__EXERCISE INSTRUCTIONS__: Copy out each line of the data that holds the string "mitad".

__GIVEN DATA__:
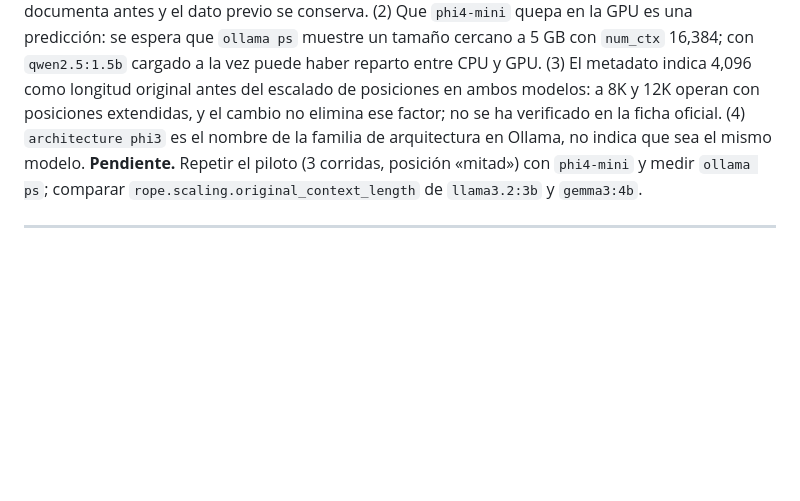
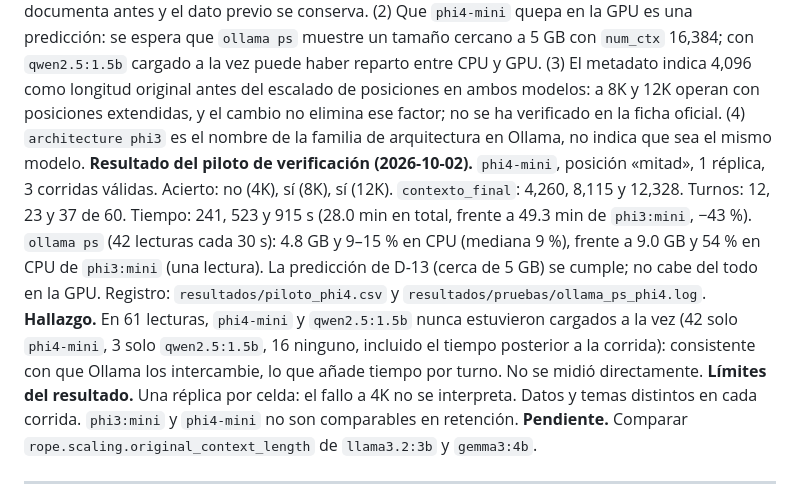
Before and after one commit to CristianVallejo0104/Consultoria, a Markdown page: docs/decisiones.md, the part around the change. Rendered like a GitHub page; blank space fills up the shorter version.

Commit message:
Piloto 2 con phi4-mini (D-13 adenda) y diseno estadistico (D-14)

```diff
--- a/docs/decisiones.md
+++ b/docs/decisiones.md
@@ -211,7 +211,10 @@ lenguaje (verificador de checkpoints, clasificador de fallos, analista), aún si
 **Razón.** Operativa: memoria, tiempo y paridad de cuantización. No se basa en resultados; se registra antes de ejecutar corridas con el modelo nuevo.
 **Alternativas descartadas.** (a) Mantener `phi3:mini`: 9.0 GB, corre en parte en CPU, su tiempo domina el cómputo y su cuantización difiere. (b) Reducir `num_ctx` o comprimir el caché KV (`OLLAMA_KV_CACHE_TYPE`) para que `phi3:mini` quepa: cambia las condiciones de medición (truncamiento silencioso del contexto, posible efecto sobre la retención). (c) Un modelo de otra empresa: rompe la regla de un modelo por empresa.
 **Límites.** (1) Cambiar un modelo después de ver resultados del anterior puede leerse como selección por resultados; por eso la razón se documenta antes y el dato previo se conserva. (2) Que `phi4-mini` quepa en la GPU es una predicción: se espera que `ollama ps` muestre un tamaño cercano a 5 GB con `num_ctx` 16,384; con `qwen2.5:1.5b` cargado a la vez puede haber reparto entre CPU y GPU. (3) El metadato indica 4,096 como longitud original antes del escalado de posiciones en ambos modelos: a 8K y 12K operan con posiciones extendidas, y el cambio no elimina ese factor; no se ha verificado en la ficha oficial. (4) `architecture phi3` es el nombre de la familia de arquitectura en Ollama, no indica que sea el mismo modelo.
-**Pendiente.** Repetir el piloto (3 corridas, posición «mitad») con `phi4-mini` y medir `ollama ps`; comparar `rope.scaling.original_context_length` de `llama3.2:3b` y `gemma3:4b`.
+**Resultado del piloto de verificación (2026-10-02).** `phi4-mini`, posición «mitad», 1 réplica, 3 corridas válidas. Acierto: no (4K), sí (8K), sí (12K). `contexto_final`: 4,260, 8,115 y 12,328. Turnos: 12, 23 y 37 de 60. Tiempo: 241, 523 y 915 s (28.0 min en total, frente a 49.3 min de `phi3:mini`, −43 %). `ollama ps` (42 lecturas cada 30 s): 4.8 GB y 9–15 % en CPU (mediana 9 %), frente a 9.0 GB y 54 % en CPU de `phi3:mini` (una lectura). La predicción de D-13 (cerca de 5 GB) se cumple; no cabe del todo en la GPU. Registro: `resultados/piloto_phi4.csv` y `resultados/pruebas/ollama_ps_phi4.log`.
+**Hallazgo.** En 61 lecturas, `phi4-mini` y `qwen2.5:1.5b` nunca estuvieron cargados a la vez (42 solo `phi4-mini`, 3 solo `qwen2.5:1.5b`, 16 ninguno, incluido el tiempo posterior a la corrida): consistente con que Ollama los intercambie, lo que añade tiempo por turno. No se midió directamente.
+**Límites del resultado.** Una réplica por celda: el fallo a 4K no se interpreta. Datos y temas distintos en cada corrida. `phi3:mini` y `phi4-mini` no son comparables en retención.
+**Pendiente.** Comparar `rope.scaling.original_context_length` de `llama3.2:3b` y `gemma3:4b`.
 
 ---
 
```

__WORKED SOLUTION__:
-**Pendiente.** Repetir el piloto (3 corridas, posición «mitad») con `phi4-mini` y medir `ollama ps`; comparar `rope.scaling.original_context_length` de `llama3.2:3b` y `gemma3:4b`.
+**Resultado del piloto de verificación (2026-10-02).** `phi4-mini`, posición «mitad», 1 réplica, 3 corridas válidas. Acierto: no (4K), sí (8K), sí (12K). `contexto_final`: 4,260, 8,115 y 12,328. Turnos: 12, 23 y 37 de 60. Tiempo: 241, 523 y 915 s (28.0 min en total, frente a 49.3 min de `phi3:mini`, −43 %). `ollama ps` (42 lecturas cada 30 s): 4.8 GB y 9–15 % en CPU (mediana 9 %), frente a 9.0 GB y 54 % en CPU de `phi3:mini` (una lectura). La predicción de D-13 (cerca de 5 GB) se cumple; no cabe del todo en la GPU. Registro: `resultados/piloto_phi4.csv` y `resultados/pruebas/ollama_ps_phi4.log`.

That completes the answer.